Before-and-after change data
- - - - -

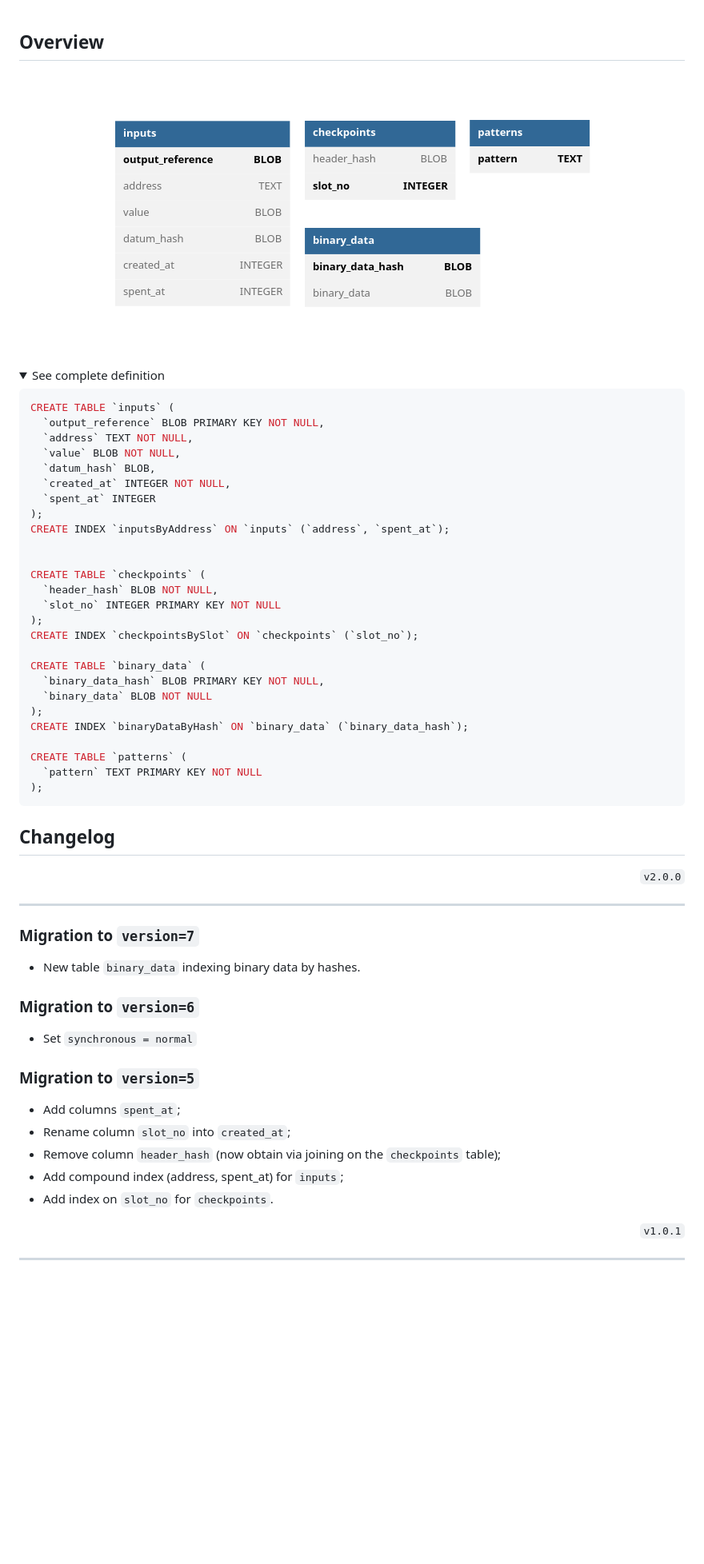
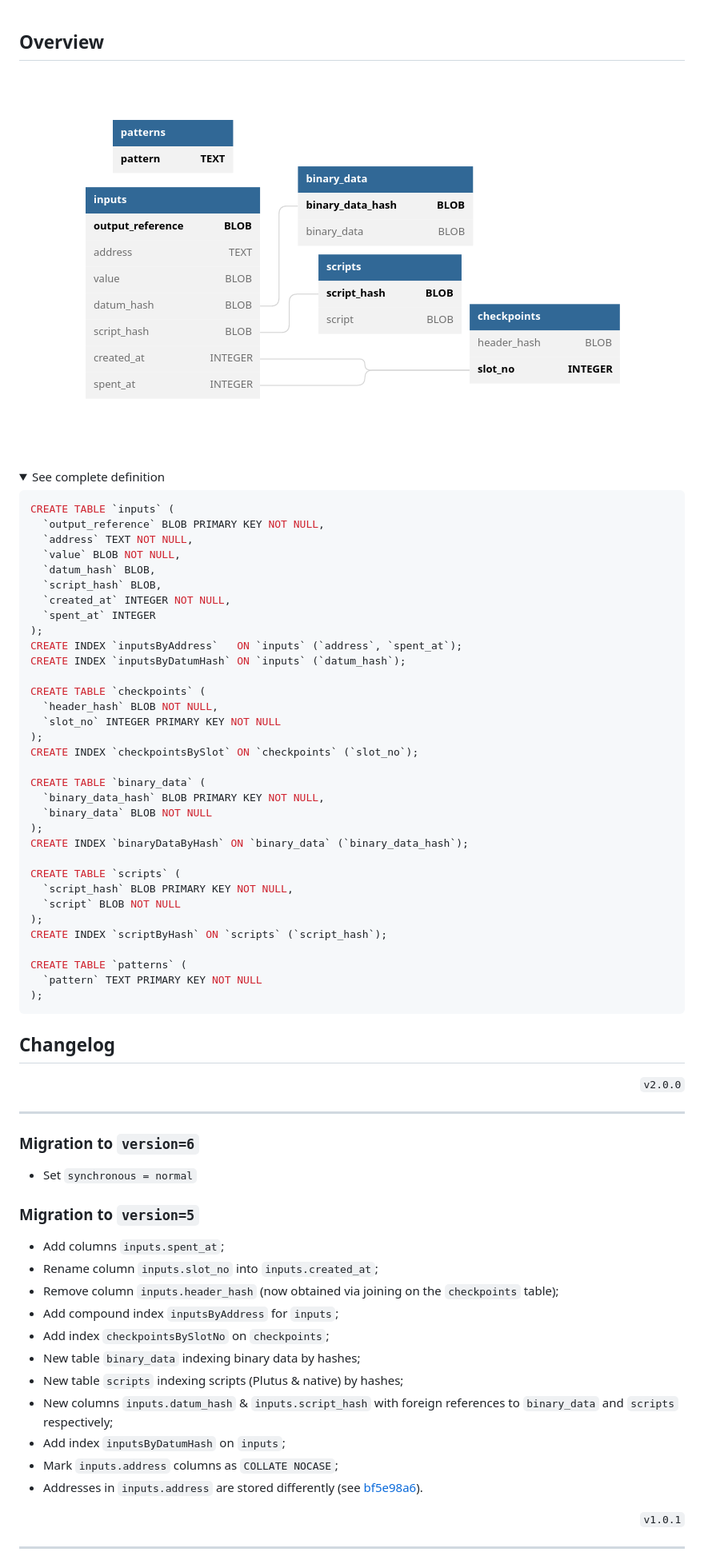
Before and after one commit to CardanoSolutions/kupo, a Markdown page: db/README.md, the part around the change. Shown: that part at 80% size. Drawn GitHub-style; pictures changed too: db/schema-light.png; folded sections open; blank space fills up the shorter version.

Commit message:
Update databae diagrams & docs.

```diff
--- a/db/README.md
+++ b/db/README.md
@@ -16,11 +16,12 @@ CREATE TABLE `inputs` (
   `address` TEXT NOT NULL,
   `value` BLOB NOT NULL,
   `datum_hash` BLOB,
+  `script_hash` BLOB,
   `created_at` INTEGER NOT NULL,
   `spent_at` INTEGER
 );
-CREATE INDEX `inputsByAddress` ON `inputs` (`address`, `spent_at`);
-
+CREATE INDEX `inputsByAddress`   ON `inputs` (`address`, `spent_at`);
+CREATE INDEX `inputsByDatumHash` ON `inputs` (`datum_hash`);
 
 CREATE TABLE `checkpoints` (
   `header_hash` BLOB NOT NULL,
@@ -34,6 +35,12 @@ CREATE TABLE `binary_data` (
 );
 CREATE INDEX `binaryDataByHash` ON `binary_data` (`binary_data_hash`);
 
+CREATE TABLE `scripts` (
+  `script_hash` BLOB PRIMARY KEY NOT NULL,
+  `script` BLOB NOT NULL
+);
+CREATE INDEX `scriptByHash` ON `scripts` (`script_hash`);
+
 CREATE TABLE `patterns` (
   `pattern` TEXT PRIMARY KEY NOT NULL
 );
@@ -45,21 +52,24 @@ CREATE TABLE `patterns` (
 <p align="right"><code>v2.0.0</code></p>
 <hr/>
 
-### Migration to `version=7`
-
-- New table `binary_data` indexing binary data by hashes.
-
 ### Migration to `version=6`
 
 - Set `synchronous = normal`
 
 ### Migration to `version=5`
 
-- Add columns `spent_at`;
-- Rename column `slot_no` into `created_at`;
-- Remove column `header_hash` (now obtain via joining on the `checkpoints` table);
-- Add compound index (address, spent_at) for `inputs`;
-- Add index on `slot_no` for `checkpoints`.
+- Add columns `inputs.spent_at`;
+- Rename column `inputs.slot_no` into `inputs.created_at`;
+- Remove column `inputs.header_hash` (now obtained via joining on the `checkpoints` table);
+- Add compound index `inputsByAddress` for `inputs`;
+- Add index `checkpointsBySlotNo` on `checkpoints`;
+- New table `binary_data` indexing binary data by hashes;
+- New table `scripts` indexing scripts (Plutus & native) by hashes;
+- New columns `inputs.datum_hash` & `inputs.script_hash` with foreign references to `binary_data` and `scripts` respectively;
+- Add index `inputsByDatumHash` on `inputs`;
+- Mark `inputs.address` columns as `COLLATE NOCASE`;
+- Addresses in `inputs.address` are stored differently (see [bf5e98a6](https://github.com/CardanoSolutions/kupo/commit/bf5e98a6a57eaacf21d3e0ab0fecbac5c5af8028)).
+
 
 <p align="right"><code>v1.0.1</code></p>
 <hr/>
```
Also changed, not shown: db/schema-dark.png, 3 other files.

- - - - -

> _Instructions to follow_
Repeat every line above exactly, minus the pictures.

> _Solution to the exercise_
Before and after one commit to CardanoSolutions/kupo, a Markdown page: db/README.md, the part around the change. Shown: that part at 80% size. Drawn GitHub-style; pictures changed too: db/schema-light.png; folded sections open; blank space fills up the shorter version.

Commit message:
Update databae diagrams & docs.

```diff
--- a/db/README.md
+++ b/db/README.md
@@ -16,11 +16,12 @@ CREATE TABLE `inputs` (
   `address` TEXT NOT NULL,
   `value` BLOB NOT NULL,
   `datum_hash` BLOB,
+  `script_hash` BLOB,
   `created_at` INTEGER NOT NULL,
   `spent_at` INTEGER
 );
-CREATE INDEX `inputsByAddress` ON `inputs` (`address`, `spent_at`);
-
+CREATE INDEX `inputsByAddress`   ON `inputs` (`address`, `spent_at`);
+CREATE INDEX `inputsByDatumHash` ON `inputs` (`datum_hash`);
 
 CREATE TABLE `checkpoints` (
   `header_hash` BLOB NOT NULL,
@@ -34,6 +35,12 @@ CREATE TABLE `binary_data` (
 );
 CREATE INDEX `binaryDataByHash` ON `binary_data` (`binary_data_hash`);
 
+CREATE TABLE `scripts` (
+  `script_hash` BLOB PRIMARY KEY NOT NULL,
+  `script` BLOB NOT NULL
+);
+CREATE INDEX `scriptByHash` ON `scripts` (`script_hash`);
+
 CREATE TABLE `patterns` (
   `pattern` TEXT PRIMARY KEY NOT NULL
 );
@@ -45,21 +52,24 @@ CREATE TABLE `patterns` (
 <p align="right"><code>v2.0.0</code></p>
 <hr/>
 
-### Migration to `version=7`
-
-- New table `binary_data` indexing binary data by hashes.
-
 ### Migration to `version=6`
 
 - Set `synchronous = normal`
 
 ### Migration to `version=5`
 
-- Add columns `spent_at`;
-- Rename column `slot_no` into `created_at`;
-- Remove column `header_hash` (now obtain via joining on the `checkpoints` table);
-- Add compound index (address, spent_at) for `inputs`;
-- Add index on `slot_no` for `checkpoints`.
+- Add columns `inputs.spent_at`;
+- Rename column `inputs.slot_no` into `inputs.created_at`;
+- Remove column `inputs.header_hash` (now obtained via joining on the `checkpoints` table);
+- Add compound index `inputsByAddress` for `inputs`;
+- Add index `checkpointsBySlotNo` on `checkpoints`;
+- New table `binary_data` indexing binary data by hashes;
+- New table `scripts` indexing scripts (Plutus & native) by hashes;
+- New columns `inputs.datum_hash` & `inputs.script_hash` with foreign references to `binary_data` and `scripts` respectively;
+- Add index `inputsByDatumHash` on `inputs`;
+- Mark `inputs.address` columns as `COLLATE NOCASE`;
+- Addresses in `inputs.address` are stored differently (see [bf5e98a6](https://github.com/CardanoSolutions/kupo/commit/bf5e98a6a57eaacf21d3e0ab0fecbac5c5af8028)).
+
 
 <p align="right"><code>v1.0.1</code></p>
 <hr/>
```
Also changed, not shown: db/schema-dark.png, 3 other files.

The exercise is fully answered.